How Skipper Missed Out On Milestone

Ally Robertson - nearly 20 years on from his playing retirement.

Jimmy Mullen went within a few months of it, Kenny Hibbitt might have managed it had it not been for injury and, nationally, Gary Speed and David James are now well placed to achieve it.

Agonisingly, Alistair Robertson went within a single appearance of the same accomplishment in 1990 – that of playing League football in four different decades.

Molineux’s forceful skipper of the late 1980s would have gatecrashed membership of one of the sport’s most elite clubs if he’d had his way when his long career ended almost 20 years ago.

The craggy Scot made his Albion debut against Manchester United in 1969 and played for the Baggies throughout the 1970s and for more than half of the 1980s before crossing the Black Country divide during Brian Little’s caretaker managerial stint at Molineux.

He was then a regular in Graham Turner’s defence for three years, only to suffer the frustration of not playing in the senior side again following the 4-2 home defeat against Brighton in September, 1989.

But that didn’t stop him asking his manager if he could be given the briefest of substitute appearances on the final match-day of his professional career – the 4-0 defeat at West Ham just before Italia 90.

“I thought Graham was going to release me the previous summer, so a lot of my family came down from Scotland to watch us at Preston in our last Saturday fixture,” the 56-year-old recalled.

“I was pleasantly surprised when he told me on the bus coming home that he was giving me another year.

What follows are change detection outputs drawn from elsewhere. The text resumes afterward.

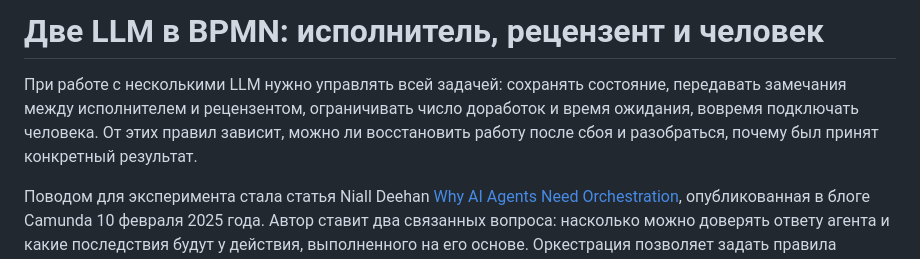
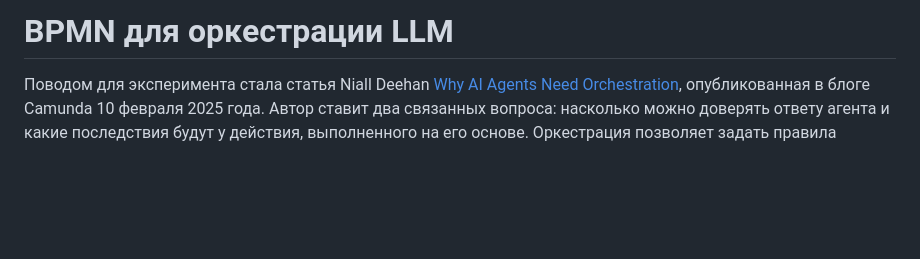
Before and after one commit to nicolas-vp/go-bpm-site, a Markdown page: content/go-bpm-ai-orchestrator.md, the part around the change. GitHub-like rendering; blank space fills up the shorter version.

Commit message:
Переименовать статью в BPMN для оркестрации LLM и сократить вступление

```diff
--- a/content/go-bpm-ai-orchestrator.md
+++ b/content/go-bpm-ai-orchestrator.md
@@ -1,8 +1,4 @@
-# Две LLM в BPMN: исполнитель, рецензент и человек
-
-При работе с несколькими LLM нужно управлять всей задачей: сохранять состояние, передавать замечания между
-исполнителем и рецензентом, ограничивать число доработок и время ожидания, вовремя подключать человека.
-От этих правил зависит, можно ли восстановить работу после сбоя и разобраться, почему был принят конкретный результат.
+# BPMN для оркестрации LLM
 
 Поводом для эксперимента стала статья Niall Deehan
 [Why AI Agents Need Orchestration](https://camunda.com/blog/2025/02/why-ai-agents-needs-orchestration/),
```
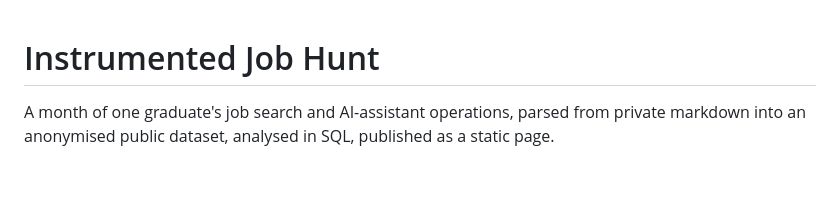
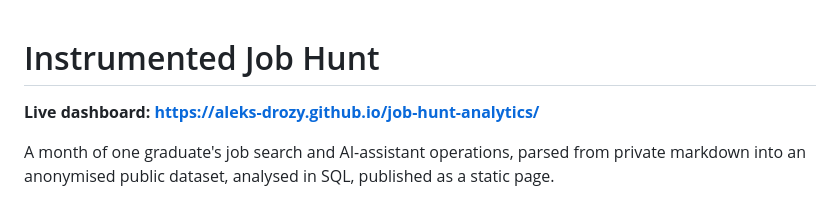
Before and after one commit to aleks-drozy/job-hunt-analytics, a Markdown page: README.md, the part around the change. Rendered like a GitHub page; blank space fills up the shorter version.

```diff
--- a/README.md
+++ b/README.md
@@ -1,4 +1,6 @@
 # Instrumented Job Hunt
+
+**Live dashboard: https://aleks-drozy.github.io/job-hunt-analytics/**
 
 A month of one graduate's job search and AI-assistant operations, parsed from private markdown into an anonymised public dataset, analysed in SQL, published as a static page.
 
```
Also changed, not shown: OUTREACH_DRAFT.md (added, +96 -0 lines).
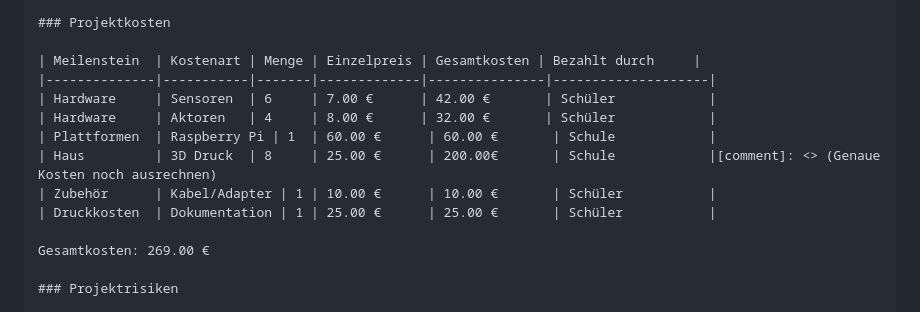
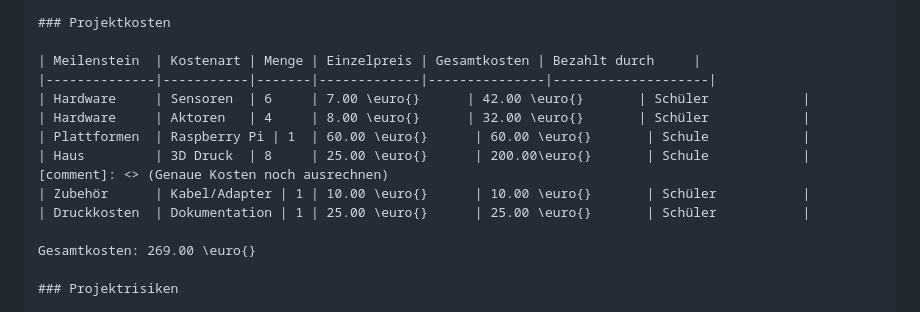
Before and after one commit to ChristianRadlingmaier/DA_SmartHome_2025-2026, a Markdown page: Diplomarbeit/90-Projektplan.md, the part around the change. Drawn GitHub-style.

Commit message:
korrektur euro zeichen

```diff
--- a/Diplomarbeit/90-Projektplan.md
+++ b/Diplomarbeit/90-Projektplan.md
@@ -52,14 +52,14 @@
 
     | Meilenstein  | Kostenart | Menge | Einzelpreis | Gesamtkosten | Bezahlt durch     |
     |--------------|-----------|-------|-------------|---------------|--------------------|
-    | Hardware     | Sensoren  | 6     | 7.00 €      | 42.00 €       | Schüler            |
-    | Hardware     | Aktoren   | 4     | 8.00 €      | 32.00 €       | Schüler            |
-    | Plattformen  | Raspberry Pi | 1  | 60.00 €      | 60.00 €       | Schule            |
-    | Haus         | 3D Druck  | 8     | 25.00 €      | 200.00€       | Schule            |[comment]: <> (Genaue Kosten noch ausrechnen)
-    | Zubehör      | Kabel/Adapter | 1 | 10.00 €      | 10.00 €       | Schüler           |
-    | Druckkosten  | Dokumentation | 1 | 25.00 €      | 25.00 €       | Schüler           |
+    | Hardware     | Sensoren  | 6     | 7.00 \euro{}      | 42.00 \euro{}       | Schüler            |
+    | Hardware     | Aktoren   | 4     | 8.00 \euro{}      | 32.00 \euro{}       | Schüler            |
+    | Plattformen  | Raspberry Pi | 1  | 60.00 \euro{}      | 60.00 \euro{}       | Schule            |
+    | Haus         | 3D Druck  | 8     | 25.00 \euro{}      | 200.00\euro{}       | Schule            |[comment]: <> (Genaue Kosten noch ausrechnen)
+    | Zubehör      | Kabel/Adapter | 1 | 10.00 \euro{}      | 10.00 \euro{}       | Schüler           |
+    | Druckkosten  | Dokumentation | 1 | 25.00 \euro{}      | 25.00 \euro{}       | Schüler           |
 
-    Gesamtkosten: 269.00 €
+    Gesamtkosten: 269.00 \euro{}
 
     ### Projektrisiken
 
```
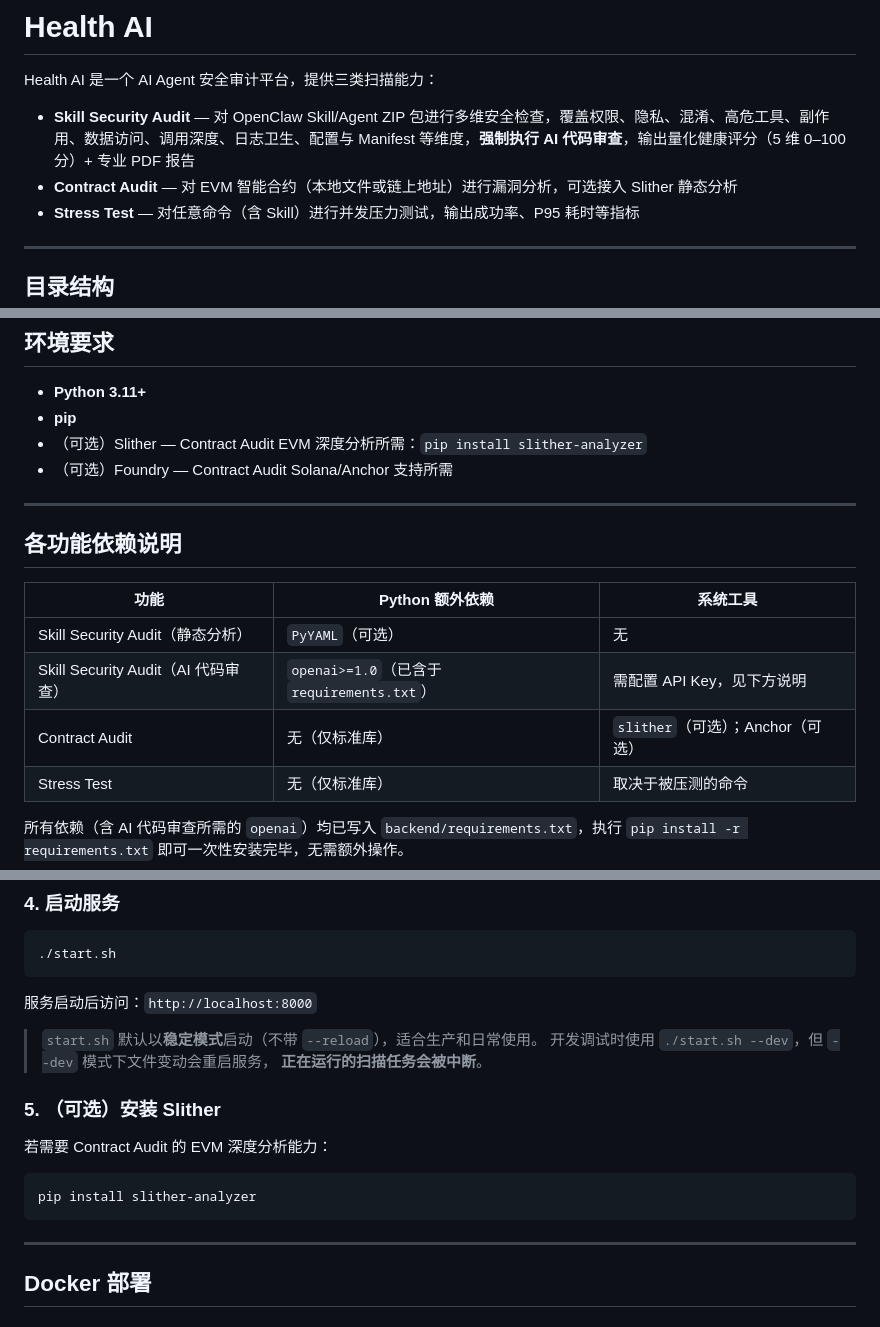
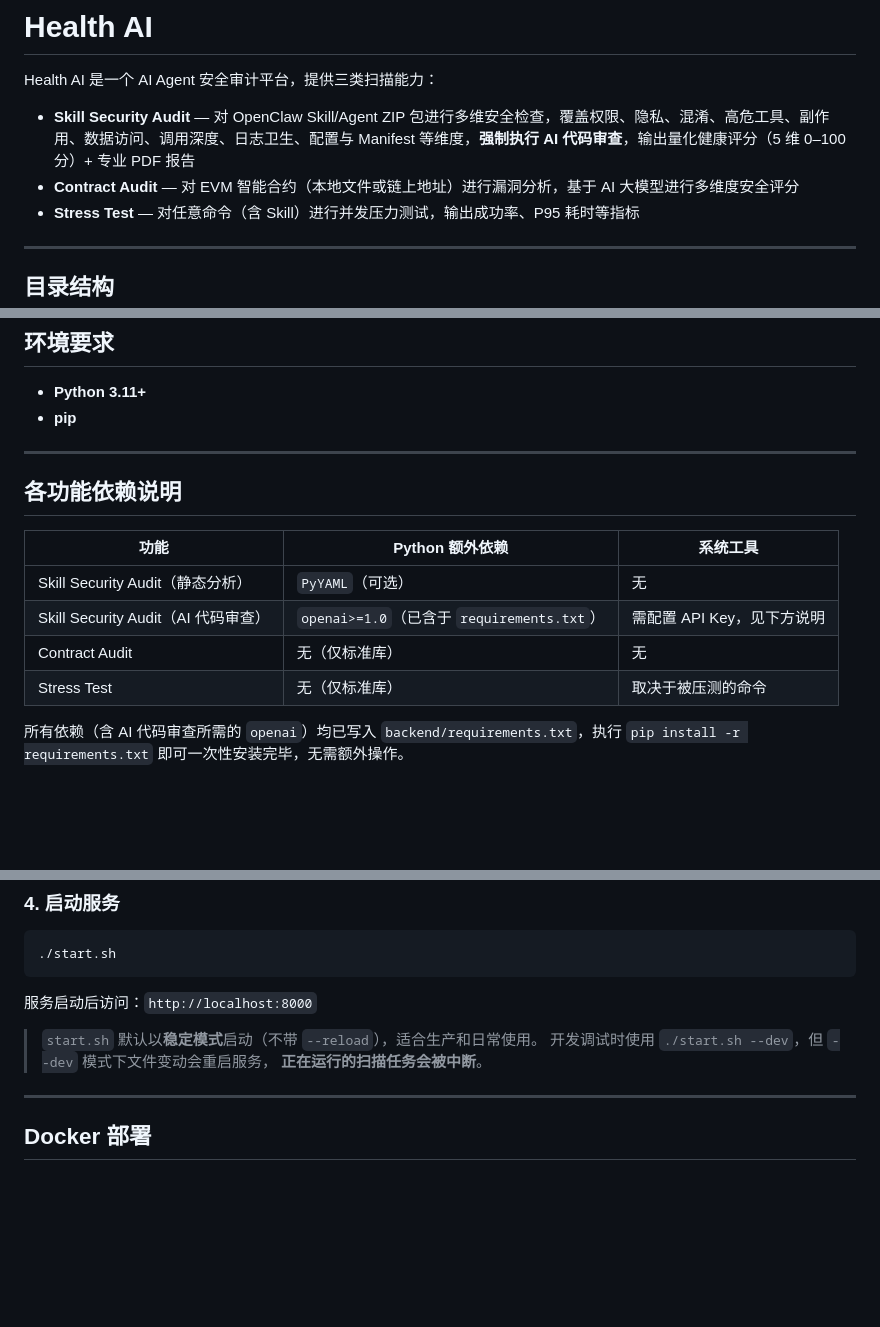
Before and after one commit to lucyzou1018/Health-AI, a Markdown page: README.md, 3 parts joined by grey strips. Drawn GitHub-style; blank space fills up the shorter version.

````diff
--- a/README.md
+++ b/README.md
@@ -3,7 +3,7 @@
 Health AI 是一个 AI Agent 安全审计平台，提供三类扫描能力：
 
 - **Skill Security Audit** — 对 OpenClaw Skill/Agent ZIP 包进行多维安全检查，覆盖权限、隐私、混淆、高危工具、副作用、数据访问、调用深度、日志卫生、配置与 Manifest 等维度，**强制执行 AI 代码审查**，输出量化健康评分（5 维 0–100 分）+ 专业 PDF 报告
-- **Contract Audit** — 对 EVM 智能合约（本地文件或链上地址）进行漏洞分析，可选接入 Slither 静态分析
+- **Contract Audit** — 对 EVM 智能合约（本地文件或链上地址）进行漏洞分析，基于 AI 大模型进行多维度安全评分
 - **Stress Test** — 对任意命令（含 Skill）进行并发压力测试，输出成功率、P95 耗时等指标
 
 ---
@@ -41,8 +41,6 @@ Health-AI/
 
 - **Python 3.11+**
 - **pip**
-- （可选）Slither — Contract Audit EVM 深度分析所需：`pip install slither-analyzer`
-- （可选）Foundry — Contract Audit Solana/Anchor 支持所需
 
 ---
 
@@ -52,7 +50,7 @@ Health-AI/
 |------|----------------|----------|
 | Skill Security Audit（静态分析） | `PyYAML`（可选） | 无 |
 | Skill Security Audit（AI 代码审查） | `openai>=1.0`（已含于 `requirements.txt`） | 需配置 API Key，见下方说明 |
-| Contract Audit | 无（仅标准库） | `slither`（可选）；Anchor（可选） |
+| Contract Audit | 无（仅标准库） | 无 |
 | Stress Test | 无（仅标准库） | 取决于被压测的命令 |
 
 所有依赖（含 AI 代码审查所需的 `openai`）均已写入 `backend/requirements.txt`，执行 `pip install -r requirements.txt` 即可一次性安装完毕，无需额外操作。
@@ -185,13 +183,6 @@ export SKILL_AUDIT_AI_MODEL="gpt-4o-mini"
 > 开发调试时使用 `./start.sh --dev`，但 `--dev` 模式下文件变动会重启服务，
 > **正在运行的扫描任务会被中断**。
 
-### 5. （可选）安装 Slither
-
-若需要 Contract Audit 的 EVM 深度分析能力：
-
-```bash
-pip install slither-analyzer
-```
 
 ---
 
````
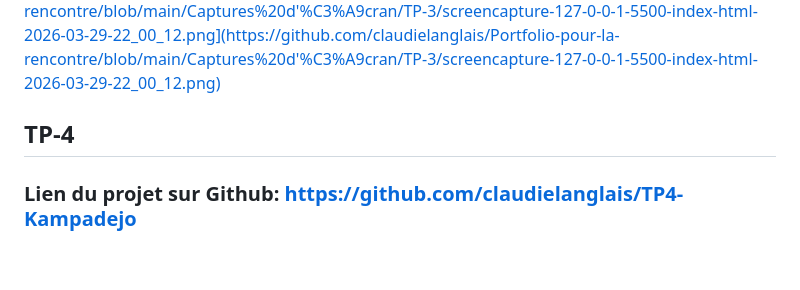
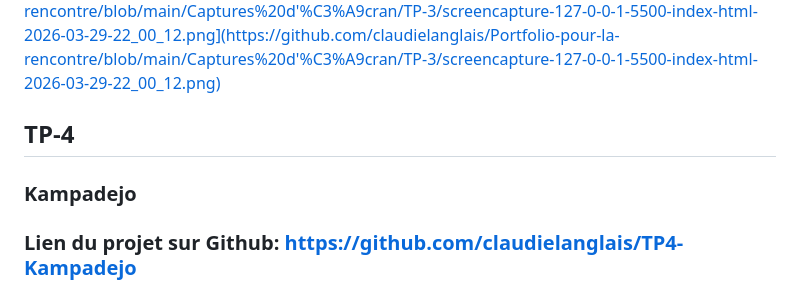
Before and after one commit to claudielanglais/Portfolio-pour-la-rencontre, a Markdown page: README.md, the part around one of its changes. Rendered like a GitHub page; blank space fills up the shorter version.

```diff
--- a/README.md
+++ b/README.md
@@ -44,6 +44,7 @@ Lien pages: [https://claudielanglais.github.io/TP3-Formulaire_accessible-claudie
 ![https://github.com/claudielanglais/Portfolio-pour-la-rencontre/blob/main/Captures%20d'%C3%A9cran/TP-3/screencapture-127-0-0-1-5500-index-html-2026-03-29-22_00_12.png](https://github.com/claudielanglais/Portfolio-pour-la-rencontre/blob/main/Captures%20d'%C3%A9cran/TP-3/screencapture-127-0-0-1-5500-index-html-2026-03-29-22_00_12.png)
 
 ## TP-4
+### Kampadejo
 ### Lien du projet sur Github: [https://github.com/claudielanglais/TP4-Kampadejo](https://github.com/claudielanglais/TP4-Kampadejo)
 
 Lien pages: [https://claudielanglais.github.io/TP4-Kampadejo/](https://claudielanglais.github.io/TP4-Kampadejo/)
```
Also changed, not shown: other parts of README.md (+3 -2 lines).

“Unfortunately, I then fell out of favour from the autumn onwards but I asked if I might be given even a couple of minutes in the last match the following spring.

“It would have been lovely to reach the landmark as so few players achieve it and only those who make their debut at the end of a decade, as I did, have any chance.

“But it wasn’t to be and there are no hard feelings.”

Ready for action, as Wolves fans will remember him from the club's lower-division days.

Robertson, now a senior business manager at the Sytner BMW dealership in Oldbury, saw the substitute jerseys at Upton Park handed instead to Paul McLoughlin and the outfield Paul Jones – and both went on.

And, in reflecting on how the likes of Peter Shilton and Stanley Matthews did manage to play in four different decades, he joins other ‘near misses’ from Molineux.

Hibbitt’s career was abruptly ended by injury as a Bristol Rovers player in 1988 and Mullen retired at the end of 1958-59, having made his debut as a 16-year-old at Molineux in 1939.

Thomas Publications